    I would turn down a car with forward leaning headrest if this is so pronounced that it hurts to drive it! There are other alternatives where the forward canter is less pronounced.

  • avatar
    segar925

    I saw one of these on the road today and it was hideous, almost as ugly as the Pontiac Aztec. I was once a loyal Honda buyer, but Honda’s styling since 2003 has driven me to the competition and chances are I won’t be coming back. This car should get first place for the ugliest Accord that Honda has produced since 1976. Honda should fire their entire design staff.

  • avatar
    Veee8

    Quite possibly the ugliest car on the planet right now, and I love Hondas….its styling is repulsive – it looks like someone sat on the hood and kicked it in the ass, or vise versa…why not build a proper wagon? Or is that (wagon) such a stigma with North Americans that is sends them running to SUV’s, CUV’s, Cross overs or anything that makes them feel “cooler”.

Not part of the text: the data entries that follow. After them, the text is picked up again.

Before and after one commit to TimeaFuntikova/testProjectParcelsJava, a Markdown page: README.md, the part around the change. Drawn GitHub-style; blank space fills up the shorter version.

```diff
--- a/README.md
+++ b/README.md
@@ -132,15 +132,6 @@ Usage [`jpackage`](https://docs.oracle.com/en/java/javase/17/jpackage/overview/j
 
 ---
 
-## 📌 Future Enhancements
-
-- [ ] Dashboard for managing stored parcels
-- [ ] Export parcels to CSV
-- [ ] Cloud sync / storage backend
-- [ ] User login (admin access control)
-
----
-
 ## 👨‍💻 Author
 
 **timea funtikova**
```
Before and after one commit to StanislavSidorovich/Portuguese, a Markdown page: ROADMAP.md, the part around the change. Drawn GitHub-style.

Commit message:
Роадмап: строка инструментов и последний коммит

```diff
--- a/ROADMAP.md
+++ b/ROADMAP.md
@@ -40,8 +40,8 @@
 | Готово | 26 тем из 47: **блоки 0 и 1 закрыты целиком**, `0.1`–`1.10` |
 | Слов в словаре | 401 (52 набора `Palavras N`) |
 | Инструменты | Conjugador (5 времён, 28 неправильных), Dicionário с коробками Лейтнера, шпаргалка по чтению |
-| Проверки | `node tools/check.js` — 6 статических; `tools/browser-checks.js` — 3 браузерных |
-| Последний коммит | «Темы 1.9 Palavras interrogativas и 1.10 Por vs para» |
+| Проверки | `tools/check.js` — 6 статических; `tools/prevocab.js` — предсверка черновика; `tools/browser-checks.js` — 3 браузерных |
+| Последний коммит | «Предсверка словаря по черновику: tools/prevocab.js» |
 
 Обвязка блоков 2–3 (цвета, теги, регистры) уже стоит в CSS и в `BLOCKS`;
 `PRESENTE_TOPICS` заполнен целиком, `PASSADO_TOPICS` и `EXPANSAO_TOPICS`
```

    I applaud the TSX and CTS WAGONS for their sensibility compared to the last 15 years of pure automotive backward evolution known and the SUV and their derivatives….

    • 0 avatar
      Acc azda atch

      Sensibility….

      There is no sensibility.

      Both cars.. are designed to fail.

      Why..

      Look at the market they are SURROUNDED by.

      The SRX costs less than the CTS wagon.
      And the TSX is going to have a shitty motor.. with gutless power.. be sold for too much.. “when ya could buy the CUV for cheaper COMPLEX”

      And it is a complex.

      Witness why the Mazda6 hatch / wagon failed.

      Because… of its own market competition.

    • 0 avatar
      Veee8

      Baaaaa….designed to fail because North Americans don’t friggin’ get it…it’s a fast food fat ass culture and they love the treat of the week. 535Xi Touring makes more sense than any X3 X5 – even a used V8 S4 Avant is way cooler than a Q whatever…let the masses choose the common boring vehicles and I’ll gladly take the niche driving machines. Shhhh don’t pass it on….

  • avatar
    ixim

    [Posting better late than never] I wish I could find a picture of an early 1950′s Nash – the Crosstour’s butt is a clone of that. As in, ugly. Like the Nash, OK looking from the front. Unlike the Nash, you can’t fold the seats down to make a bed. And, like the Venza, much too big on the outside for the amount of interior space. Not so great on gas, either – no better than the much more useful Odyssey [dreaded minivan!]. Bigger than the Venza on the ouside; smaller on the inside – the Venza’s already less capacious than its smaller cousin, the RAV4. WWTT???? If it sells well, they thought of everything.

  • avatar
    ixim

    That was the Nash Ambassador. Just recalled.


Back to TopLeave a Reply

You must be logged in to post a comment.

Subscribe without commenting

Recent Comments

New Car Research

Get a Free Dealer Quote

Staff

  • Contributing Writers

  • Jack Baruth, United States
  • Brendan McAleer, Canada
  • Marcelo De Vasconcellos, Brazil
  • Vojta Dobes, Czech Republic
  • Matthias Gasnier, Australia
  • W. Christian 'Mental' Ward, Abu Dhabi
  • Mark Stevenson, Canada
  • Cameron Aubernon, United States
  • J Emerson, United States